* Exercise aim:
Pull every line holding the string "lookup" from the records below.

* Recorded data:
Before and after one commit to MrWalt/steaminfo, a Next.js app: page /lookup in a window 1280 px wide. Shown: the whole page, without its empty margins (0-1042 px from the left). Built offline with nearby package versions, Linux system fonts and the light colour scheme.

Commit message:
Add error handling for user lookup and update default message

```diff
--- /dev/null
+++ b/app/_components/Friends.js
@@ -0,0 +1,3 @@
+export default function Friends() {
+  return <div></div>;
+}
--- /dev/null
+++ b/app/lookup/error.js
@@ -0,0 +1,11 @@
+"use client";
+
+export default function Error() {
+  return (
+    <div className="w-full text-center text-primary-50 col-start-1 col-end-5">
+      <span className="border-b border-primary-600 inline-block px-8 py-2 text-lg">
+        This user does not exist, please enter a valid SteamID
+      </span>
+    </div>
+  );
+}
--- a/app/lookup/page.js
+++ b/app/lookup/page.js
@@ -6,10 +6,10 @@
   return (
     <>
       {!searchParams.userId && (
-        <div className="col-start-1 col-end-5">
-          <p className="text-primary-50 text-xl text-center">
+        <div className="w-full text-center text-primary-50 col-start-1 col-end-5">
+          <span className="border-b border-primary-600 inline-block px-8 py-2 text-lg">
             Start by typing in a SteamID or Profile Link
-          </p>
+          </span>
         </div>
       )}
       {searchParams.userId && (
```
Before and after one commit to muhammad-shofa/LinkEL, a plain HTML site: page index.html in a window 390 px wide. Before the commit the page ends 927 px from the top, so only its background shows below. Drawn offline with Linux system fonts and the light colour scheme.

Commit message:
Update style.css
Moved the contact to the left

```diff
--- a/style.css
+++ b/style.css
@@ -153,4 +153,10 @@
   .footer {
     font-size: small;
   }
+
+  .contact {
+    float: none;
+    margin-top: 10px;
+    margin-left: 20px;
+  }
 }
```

* * *

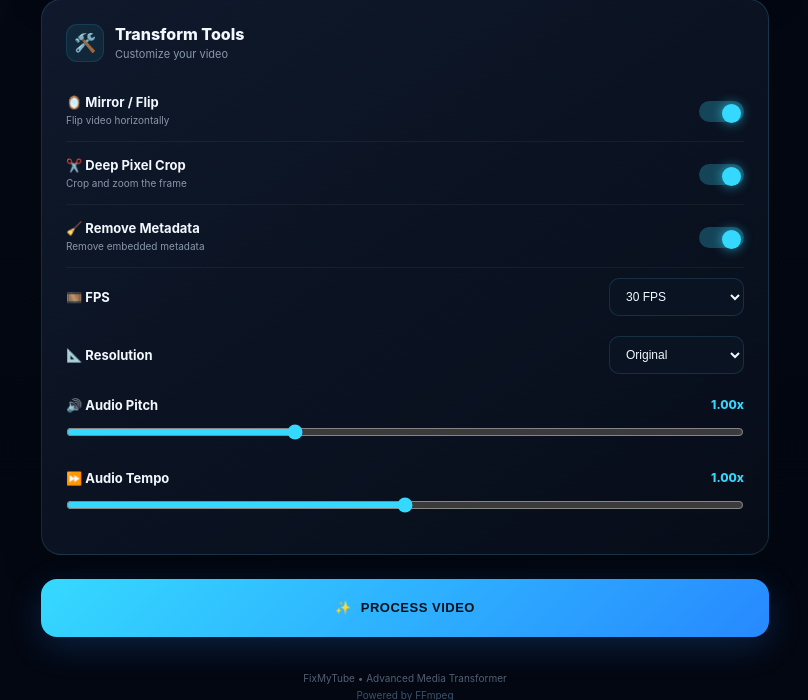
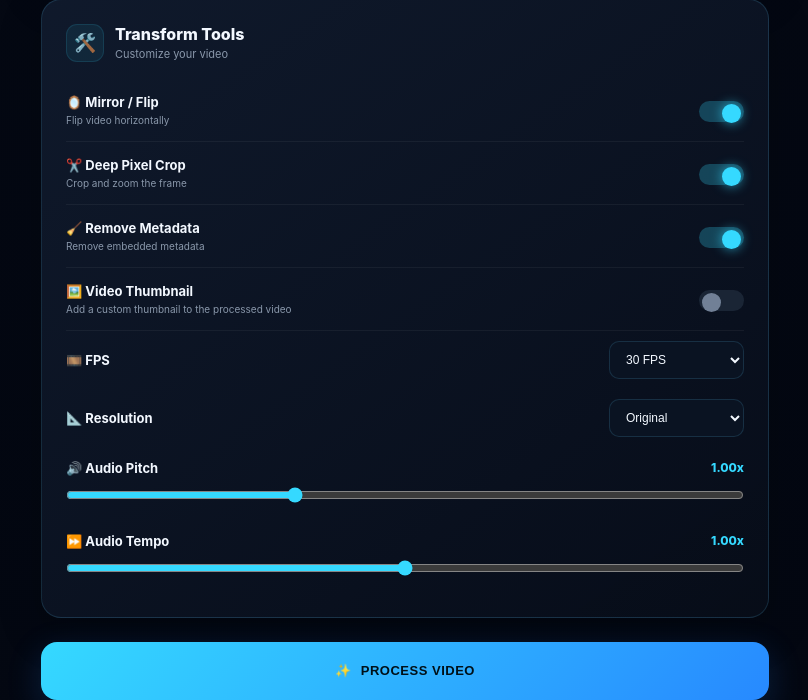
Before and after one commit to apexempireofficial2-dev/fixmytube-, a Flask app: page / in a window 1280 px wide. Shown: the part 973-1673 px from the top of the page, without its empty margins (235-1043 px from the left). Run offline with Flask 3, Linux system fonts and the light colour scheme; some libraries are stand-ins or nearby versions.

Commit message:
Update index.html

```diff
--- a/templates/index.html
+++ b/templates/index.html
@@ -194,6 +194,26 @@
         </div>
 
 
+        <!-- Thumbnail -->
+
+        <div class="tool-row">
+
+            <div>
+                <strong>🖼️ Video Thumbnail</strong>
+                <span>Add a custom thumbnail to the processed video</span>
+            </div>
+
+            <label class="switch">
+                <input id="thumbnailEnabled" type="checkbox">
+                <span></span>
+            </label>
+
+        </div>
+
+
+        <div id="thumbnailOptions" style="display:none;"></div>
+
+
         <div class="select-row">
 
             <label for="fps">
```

* Exercise response:
Before and after one commit to MrWalt/steaminfo, a Next.js app: page /lookup in a window 1280 px wide. Shown: the whole page, without its empty margins (0-1042 px from the left). Built offline with nearby package versions, Linux system fonts and the light colour scheme.
Add error handling for user lookup and update default message
+++ b/app/lookup/error.js
--- a/app/lookup/page.js
+++ b/app/lookup/page.js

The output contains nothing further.